Article ID: JAG143 | By: Hank Hanegraaff
This article first appeared in the Ask Hank column of the Christian Research Journal, volume31, number3 (2008). For further information or to subscribe to the Christian Research Journal go to: http://www.equip.org
Based on texts taken out of context and used as pretexts it has become increasingly common for Christians to suppose that they are victims of generational curses. As such, they suppose they have inherited demons ranging from anger to alcoholism, from laziness to lust. Closer examination, however, demonstrates this notion to be seriously flawed.
First, Scripture clearly communicates that consequences—not curses—are passed on through the generations. In this sense, the Bible says that children are punished for the sins of their fathers “to the third and fourth generation” (Exod.20:5).2 The children of alcoholic fathers frequently suffer neglect and abuse as a direct consequence of their father’s sinful behavior. Moreover, the descendants of those who hate God are likely to follow in the footsteps of their forefathers.
Furthermore, Scripture explicitly tells us that “the son will not share the guilt of the father, nor will the father share the guilt of the son” (Ezek.18:20). Indeed, when ancient Israel quoted the proverb, “The fathers eat sour grapes, and the children’s teeth are set on edge” (Ezek.18:2), God responded in no uncertain terms: “As surely as I live, declares the Sovereign Lord, you will no longer quote this proverb in Israel….The soul who sins is the one who will die” (vv.3–4).

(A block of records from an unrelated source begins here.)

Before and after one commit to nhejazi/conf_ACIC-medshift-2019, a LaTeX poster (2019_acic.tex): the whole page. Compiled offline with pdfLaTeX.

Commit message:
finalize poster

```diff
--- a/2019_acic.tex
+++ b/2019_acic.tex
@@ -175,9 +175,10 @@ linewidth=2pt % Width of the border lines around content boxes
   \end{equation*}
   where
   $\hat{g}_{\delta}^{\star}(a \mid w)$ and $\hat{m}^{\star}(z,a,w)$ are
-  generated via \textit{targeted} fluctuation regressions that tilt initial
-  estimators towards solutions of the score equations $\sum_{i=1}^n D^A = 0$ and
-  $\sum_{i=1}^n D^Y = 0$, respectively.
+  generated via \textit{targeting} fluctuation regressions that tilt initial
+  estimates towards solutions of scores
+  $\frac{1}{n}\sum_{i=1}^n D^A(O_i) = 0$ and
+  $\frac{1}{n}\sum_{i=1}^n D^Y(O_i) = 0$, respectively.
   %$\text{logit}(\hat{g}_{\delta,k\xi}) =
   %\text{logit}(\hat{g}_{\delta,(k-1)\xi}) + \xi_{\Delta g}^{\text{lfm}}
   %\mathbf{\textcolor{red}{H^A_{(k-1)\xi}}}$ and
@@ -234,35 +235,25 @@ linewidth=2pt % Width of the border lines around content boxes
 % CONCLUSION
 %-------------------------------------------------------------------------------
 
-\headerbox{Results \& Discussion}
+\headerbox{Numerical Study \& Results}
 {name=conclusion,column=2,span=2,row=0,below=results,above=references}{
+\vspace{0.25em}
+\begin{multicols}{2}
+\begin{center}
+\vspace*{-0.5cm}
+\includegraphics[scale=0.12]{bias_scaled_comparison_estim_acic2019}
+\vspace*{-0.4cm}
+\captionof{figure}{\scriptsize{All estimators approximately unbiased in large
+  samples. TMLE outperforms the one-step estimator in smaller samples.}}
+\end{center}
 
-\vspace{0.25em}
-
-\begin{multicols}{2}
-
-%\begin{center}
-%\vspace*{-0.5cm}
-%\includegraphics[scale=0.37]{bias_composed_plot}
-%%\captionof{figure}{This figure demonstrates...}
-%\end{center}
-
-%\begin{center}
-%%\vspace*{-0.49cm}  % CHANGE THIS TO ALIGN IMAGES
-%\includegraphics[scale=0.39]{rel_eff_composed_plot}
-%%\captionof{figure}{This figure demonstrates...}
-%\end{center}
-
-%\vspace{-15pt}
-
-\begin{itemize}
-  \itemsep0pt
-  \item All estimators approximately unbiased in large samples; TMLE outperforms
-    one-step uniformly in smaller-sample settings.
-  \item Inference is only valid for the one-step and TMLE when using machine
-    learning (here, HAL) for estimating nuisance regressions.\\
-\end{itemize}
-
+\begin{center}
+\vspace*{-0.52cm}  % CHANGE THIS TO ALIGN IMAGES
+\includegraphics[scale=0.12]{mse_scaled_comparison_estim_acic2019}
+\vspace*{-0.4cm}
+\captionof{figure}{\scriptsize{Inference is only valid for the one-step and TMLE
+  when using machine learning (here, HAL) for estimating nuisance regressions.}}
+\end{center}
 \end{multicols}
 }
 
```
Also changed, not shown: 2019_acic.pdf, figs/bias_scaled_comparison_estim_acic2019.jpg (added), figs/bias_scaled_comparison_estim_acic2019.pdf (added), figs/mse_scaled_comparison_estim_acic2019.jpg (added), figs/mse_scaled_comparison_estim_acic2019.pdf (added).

Finally, while the notion of generational curses is foreign to Scripture, there is a sense in which the curse of sin has been passed on from generation to generation. Through the first Adam, “all have sinned and fall short of the glory of God” (Rom.3:23). Through the second Adam—Jesus Christ—atonement is offered to all. Says Paul, “Just as the result of one trespass was condemnation for all men, so also the result of one act of righteousness was justification that brings life for all men” (Rom.5:18). Through no act of our own we are condemned; likewise, through no act of our own we are saved (Rom.5:12–21).3
— Hank Hanegraaff
1. Excerpted from Hank Hanegraaff’s The Bible Answer Book, Volume 2 (Nashville: J. Countryman, 2006).
2. All Scripture quotations are from the New International Version.
3. For further study, see Hank Hanegraaff, The Covering: God’s Plan to Protect You from Evil (Nashville: W Publishing, 2002).